After landing a job at a New York TV manufacturing company, Loral, Baer's first project was to build a television from scratch. Over the course of tinkering with the various parts, he had an idea that would change the course of entertainment forever--he wanted to make an interactive game built into the TV. However, Loral didn't go for it, so Baer put his idea on the back burner for fifteen years.
In 1966, Baer had a flash of inspiration while waiting at a bus stop and wrote down his idea for his first prototype of his "game box"--a box that could be hooked up to a TV and use a local signal to play interactive games. Of course, in 1966, this involved moving a spot around a screen, but it worked. Baer took the product to the board of directors at his current place of employment, Sanders Electronics, and the response was enthusiastic. Sanders granted Baer $2,000 in seed money, and Baer was able to assemble a small staff to build the project. However, once it was finished, Baer found that it was going to be difficult to get someone to purchase the 'brown box' for distribution. In 1979, Magnavox finally agreed to license the technology that Baer developed released it as the Odyssey in 1971. As the world's first home video game console, the Odyssey came with 12 pre-installed games...for a whopping $100.

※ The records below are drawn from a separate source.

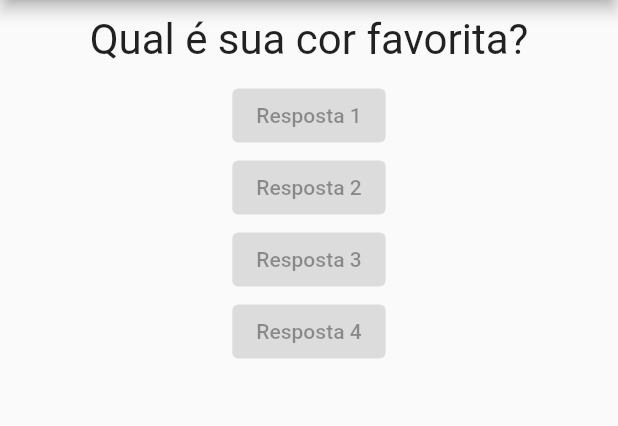
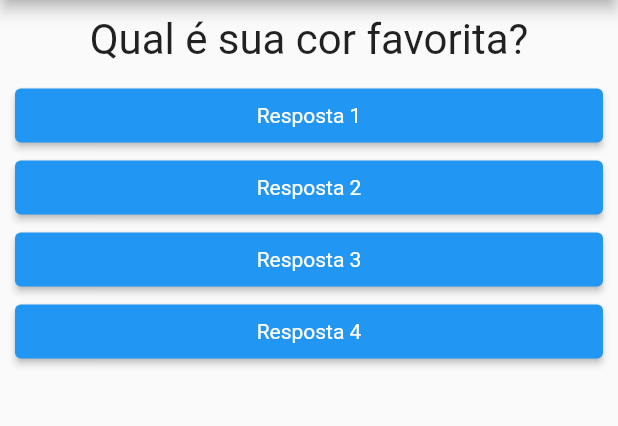
Before and after one commit to JoaoVGStahl/Projeto_Perguntas, a Flutter app: the screen it shows after launch, on a phone screen of 412 x 824 dp, the part 84-510 px from its top. Run offline on Flutter 3.47's test engine with Material 2 defaults, Android fonts, the phone set to English and light mode, and no system bars.

```diff
--- a/lib/main.dart
+++ b/lib/main.dart
@@ -13,7 +13,6 @@ class _PerguntaAppState extends State<PerguntaApp> {
     setState(() {
       _perguntaSelecionada++;
     });
-    print(_perguntaSelecionada);
   }
 
   @override
@@ -33,10 +32,10 @@ class _PerguntaAppState extends State<PerguntaApp> {
         body: Column(
           children: [
             Questao(perguntas[_perguntaSelecionada]),
-            Resposta("Resposta 1"),
-            Resposta("Resposta 2"),
-            Resposta("Resposta 3"),
-            Resposta("Resposta 4"),
+            Resposta("Resposta 1",_responder),
+            Resposta("Resposta 2",_responder),
+            Resposta("Resposta 3",_responder),
+            Resposta("Resposta 4",_responder),
           ],
         ),
       ),
--- a/lib/questao.dart
+++ b/lib/questao.dart
@@ -1,12 +1,10 @@
 import 'package:flutter/material.dart';
-import 'package:flutter/src/foundation/key.dart';
-import 'package:flutter/src/widgets/framework.dart';
 
 class Questao extends StatelessWidget {
   final String texto;
 
   // ignore: prefer_const_constructors_in_immutables
-  Questao(this.texto, {Key? key}) : super(key: key);
+  Questao(this.texto);
 
   @override
   Widget build(BuildContext context) {
--- a/lib/resposta.dart
+++ b/lib/resposta.dart
@@ -2,14 +2,23 @@ import 'package:flutter/material.dart';
 
 class Resposta extends StatelessWidget {
   final String resposta;
+  final void Function() quandoSelecionado;
 
-  Resposta(this.resposta);
+  Resposta(this.resposta, this.quandoSelecionado);
 
   @override
   Widget build(BuildContext context) {
-    return ElevatedButton(
-      onPressed: null,
-      child: Text(resposta),
+    return Container(
+      width: double.infinity,
+      padding: const EdgeInsets.fromLTRB(10, 0, 10, 0),
+      child: ElevatedButton(
+        style: ElevatedButton.styleFrom(
+            primary: Colors.blue,
+            // ignore: prefer_const_constructors
+            textStyle: TextStyle(color: Colors.white)),
+        onPressed: quandoSelecionado,
+        child: Text(resposta),
+      ),
     );
   }
 }
```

Unfortunately, the Odyssey's high price and Magnavox's unclear marketing vision for the machine translated into fairly poor sales. To show the console off to the public, Magnavox takes the Odyssey around the country to trade shows, where a man named Nolan Bushnell tries out the console for the first time. Bushnell stated that he wasn't very impressed by the games but was impressed by the technology, which he then used to create Pong with Allen Allencord without permission from Baer or Magnavox. However, the popularity of Pong helps boost sale of the Odyssey, and by the 1975, 350,000 units of the Odyssey are sold.
Though sales were picking up, Pong was far more popular and selling better, and someone at Magnavox suggested they take Atari to court. Rather than pay immense legal fees to lose a patent case, Atari settles with Magnavox and decides to take legal action against other video game companies as well. Though the money starts to roll in, and continues to do so through the early 80's, when Nintendo and Sega entered the market with their 8-bit home consoles, Magnavox found it hard to keep making money on its own in the game market with the Odyssey. After the Odyssey 2 failed to compete with the Atari 2600, Magnavox scrapped any further plans for home game consoles.
Ralph Baer also left Sanders and Magnavox and went on to create other such memorable gadgets as the Simon electronic memory game that became a cultural icon in the early 1980's. Baer is often brought up as an influential figure in the history of video games, but unfortunately it is often Nolan Bushnell that is incorrectly credited as "the father of video games." However, Baer delights in having been named 'Inventor of the Year' by the state of New York in 1979 and New Hampshire in 1980.